The team is made up of 20 or so people who have to audition every year. Throughout the season, they perform during at least 10 games. Their dance routines involve different formations and sample a mix of different genres from old-school hip-hop to R&B. During one of their practices, they all wore sunglasses and black jerseys as a part of a surprise reveal for their performance.
It's a change of pace for former Arthur Murray dance instructor David Wilmore who was more accustomed to dancing the Waltz and the Foxtrot.
"After the first session, I realized whatever I know, leave it at the door because this is different," Wilmore said.
The 80-year-old has been shimmying and swiveling his hips with the Golden Oldies for six years. The practices can be challenging, but he looks forward to them, he said.
There's boundless chatter and laughter to fill the moments of rest between dancing. The former school teachers in the room give tips on how to fix the t- shirts they need to wear for their performance.
"It's a connection. It completes my day. And when I'm not here, I miss the people, I miss the activities, I miss the work ethic that we put into it," Wilmore said.

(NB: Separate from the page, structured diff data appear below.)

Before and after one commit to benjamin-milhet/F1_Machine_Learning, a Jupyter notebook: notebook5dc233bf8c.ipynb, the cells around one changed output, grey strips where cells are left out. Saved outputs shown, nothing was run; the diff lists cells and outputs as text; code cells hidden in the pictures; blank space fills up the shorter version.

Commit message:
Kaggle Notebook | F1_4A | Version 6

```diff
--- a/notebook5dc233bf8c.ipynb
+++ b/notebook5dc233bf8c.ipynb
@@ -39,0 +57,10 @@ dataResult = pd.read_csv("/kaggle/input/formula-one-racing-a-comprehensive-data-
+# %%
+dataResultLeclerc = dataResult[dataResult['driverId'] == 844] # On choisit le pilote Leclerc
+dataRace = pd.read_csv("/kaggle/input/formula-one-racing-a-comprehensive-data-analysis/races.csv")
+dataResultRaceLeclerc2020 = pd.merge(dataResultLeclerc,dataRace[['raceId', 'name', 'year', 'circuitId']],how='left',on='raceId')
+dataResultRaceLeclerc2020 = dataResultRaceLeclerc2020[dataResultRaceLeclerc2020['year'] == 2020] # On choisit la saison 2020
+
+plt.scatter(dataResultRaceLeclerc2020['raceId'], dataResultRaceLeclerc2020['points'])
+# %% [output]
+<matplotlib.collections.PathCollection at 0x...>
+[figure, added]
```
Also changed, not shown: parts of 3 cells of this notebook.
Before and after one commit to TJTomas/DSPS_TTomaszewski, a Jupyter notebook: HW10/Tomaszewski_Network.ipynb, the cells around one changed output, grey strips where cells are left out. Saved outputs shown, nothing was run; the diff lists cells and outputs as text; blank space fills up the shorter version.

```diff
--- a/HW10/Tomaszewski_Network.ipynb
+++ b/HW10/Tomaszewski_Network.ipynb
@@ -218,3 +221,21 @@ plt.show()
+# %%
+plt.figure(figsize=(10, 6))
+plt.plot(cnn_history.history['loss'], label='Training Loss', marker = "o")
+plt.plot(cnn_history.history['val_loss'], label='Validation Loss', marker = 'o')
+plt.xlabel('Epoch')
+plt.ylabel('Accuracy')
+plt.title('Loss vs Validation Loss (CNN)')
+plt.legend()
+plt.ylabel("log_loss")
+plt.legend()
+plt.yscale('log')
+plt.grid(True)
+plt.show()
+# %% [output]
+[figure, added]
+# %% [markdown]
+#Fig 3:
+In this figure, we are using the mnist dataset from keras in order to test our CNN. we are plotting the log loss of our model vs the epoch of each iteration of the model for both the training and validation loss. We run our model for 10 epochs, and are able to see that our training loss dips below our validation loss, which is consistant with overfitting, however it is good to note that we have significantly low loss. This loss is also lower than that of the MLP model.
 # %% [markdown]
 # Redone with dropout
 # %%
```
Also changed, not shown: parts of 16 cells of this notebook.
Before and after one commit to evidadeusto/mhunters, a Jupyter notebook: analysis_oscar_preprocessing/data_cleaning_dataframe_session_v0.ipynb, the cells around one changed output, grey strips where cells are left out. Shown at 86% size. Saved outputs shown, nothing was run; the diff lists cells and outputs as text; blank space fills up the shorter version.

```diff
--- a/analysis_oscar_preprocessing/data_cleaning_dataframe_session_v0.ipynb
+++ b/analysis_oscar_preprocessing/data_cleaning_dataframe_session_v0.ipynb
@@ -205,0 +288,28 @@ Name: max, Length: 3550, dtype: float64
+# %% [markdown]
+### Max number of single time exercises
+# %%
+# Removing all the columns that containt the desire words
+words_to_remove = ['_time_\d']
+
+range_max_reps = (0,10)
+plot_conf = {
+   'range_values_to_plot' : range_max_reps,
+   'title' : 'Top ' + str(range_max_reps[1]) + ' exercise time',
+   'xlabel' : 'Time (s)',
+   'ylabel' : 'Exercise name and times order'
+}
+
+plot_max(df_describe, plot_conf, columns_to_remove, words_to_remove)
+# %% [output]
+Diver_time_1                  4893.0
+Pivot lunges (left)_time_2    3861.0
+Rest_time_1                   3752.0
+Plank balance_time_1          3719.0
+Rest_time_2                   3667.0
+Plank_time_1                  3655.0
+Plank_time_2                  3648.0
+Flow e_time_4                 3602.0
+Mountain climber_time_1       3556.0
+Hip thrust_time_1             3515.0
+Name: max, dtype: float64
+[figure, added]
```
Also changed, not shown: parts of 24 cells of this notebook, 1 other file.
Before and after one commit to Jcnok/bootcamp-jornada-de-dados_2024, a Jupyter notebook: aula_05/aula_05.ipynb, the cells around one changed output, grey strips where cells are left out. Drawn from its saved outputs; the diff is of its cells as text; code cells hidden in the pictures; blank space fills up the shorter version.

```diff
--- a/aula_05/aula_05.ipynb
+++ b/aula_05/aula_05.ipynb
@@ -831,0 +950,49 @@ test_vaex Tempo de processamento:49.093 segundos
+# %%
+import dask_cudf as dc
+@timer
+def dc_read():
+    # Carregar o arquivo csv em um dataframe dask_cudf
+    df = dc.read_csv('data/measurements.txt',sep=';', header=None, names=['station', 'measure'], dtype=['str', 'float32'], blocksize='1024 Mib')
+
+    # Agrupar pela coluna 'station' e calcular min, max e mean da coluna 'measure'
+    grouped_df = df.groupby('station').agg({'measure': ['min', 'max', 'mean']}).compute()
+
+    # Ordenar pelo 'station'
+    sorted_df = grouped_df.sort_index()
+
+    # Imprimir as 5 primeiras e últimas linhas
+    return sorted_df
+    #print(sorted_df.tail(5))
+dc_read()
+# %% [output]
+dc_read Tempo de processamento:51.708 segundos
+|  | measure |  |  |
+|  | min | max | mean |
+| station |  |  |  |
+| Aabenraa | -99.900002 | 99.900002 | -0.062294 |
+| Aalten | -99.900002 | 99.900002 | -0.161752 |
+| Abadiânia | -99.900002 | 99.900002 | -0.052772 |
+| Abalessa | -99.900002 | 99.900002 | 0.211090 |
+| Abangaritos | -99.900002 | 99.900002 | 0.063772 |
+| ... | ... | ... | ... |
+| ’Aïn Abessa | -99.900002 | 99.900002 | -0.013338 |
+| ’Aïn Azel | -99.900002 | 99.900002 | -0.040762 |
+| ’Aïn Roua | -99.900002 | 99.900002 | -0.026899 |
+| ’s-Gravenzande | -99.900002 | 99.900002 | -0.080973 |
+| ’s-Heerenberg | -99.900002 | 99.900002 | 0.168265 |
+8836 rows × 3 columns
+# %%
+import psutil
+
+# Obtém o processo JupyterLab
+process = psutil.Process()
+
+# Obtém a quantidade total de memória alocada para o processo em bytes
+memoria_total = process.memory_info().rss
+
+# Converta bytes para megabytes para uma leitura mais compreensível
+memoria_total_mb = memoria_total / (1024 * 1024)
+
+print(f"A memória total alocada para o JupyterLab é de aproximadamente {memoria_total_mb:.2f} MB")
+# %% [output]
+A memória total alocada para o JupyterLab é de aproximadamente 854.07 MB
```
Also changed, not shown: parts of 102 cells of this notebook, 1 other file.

Wilmore kept his audition under wraps so no one knew that he had tried out for the dance team. When his friends and family found out, they couldn't believe it.
"When I finally made it, they goes, 'you're doing what?' I said, I'm a cheerleader for the Miami Heat. They goes, you got to be kidding me. I go, Nope," he said.
Their dance director is a former Heat dancer. She records videos, some of her demonstrating the moves and another of the Golden Oldies practicing. It gives them a chance to monitor their movements and work on their choreography at home.
"So I tell friends of mine, you guys see the end results on the floor, and it looks like all fun. But behind the scenes, we really work twice a week, two hours a day, because we have to be as professional as possible," he said.
You get to a certain age, you're old. No, you're only as old as you think you areMary Ellen Grey, member of the Golden Oldies
A spot on the Golden Oldies has offered an opportunity for members without professional dance experience to live out their childhood dreams.
Take third-time dancer Lavia Aragon. The 65-year-old usually dances in the front row. She's a dancer by nature, incorporating dance as part of her daily life in one way or another, whether it's teaching kids for dance competitions or just dancing for fun. This opportunity has given her a platform to entertain and share her talents — she calls this her "starlight moment." It's her time to shine.
"When we get out there, your adrenaline is just so high. You don't really have time to think about who's watching you," Aragon said. "You just do your thing."
Nothing beats the roar of the crowd in the arena for the first time. The Golden Oldies are considered a fan favorite at the games.
Barbara Sanders had to wait for two years before she could reach the 60-year age limit before trying out for the team. Now, the 69-year-old former educator from Broward is dancing for her ninth season.
Every clap, every step and every clap reverberates with energy. Dancing keeps her young and the music feeds the soul, she said.
"I just had my 50th class reunion. However, I've lost so many classmates, so it is a privilege to still be doing at my age what I'm doing now," Sanders said. "And I do not take it for granted at all."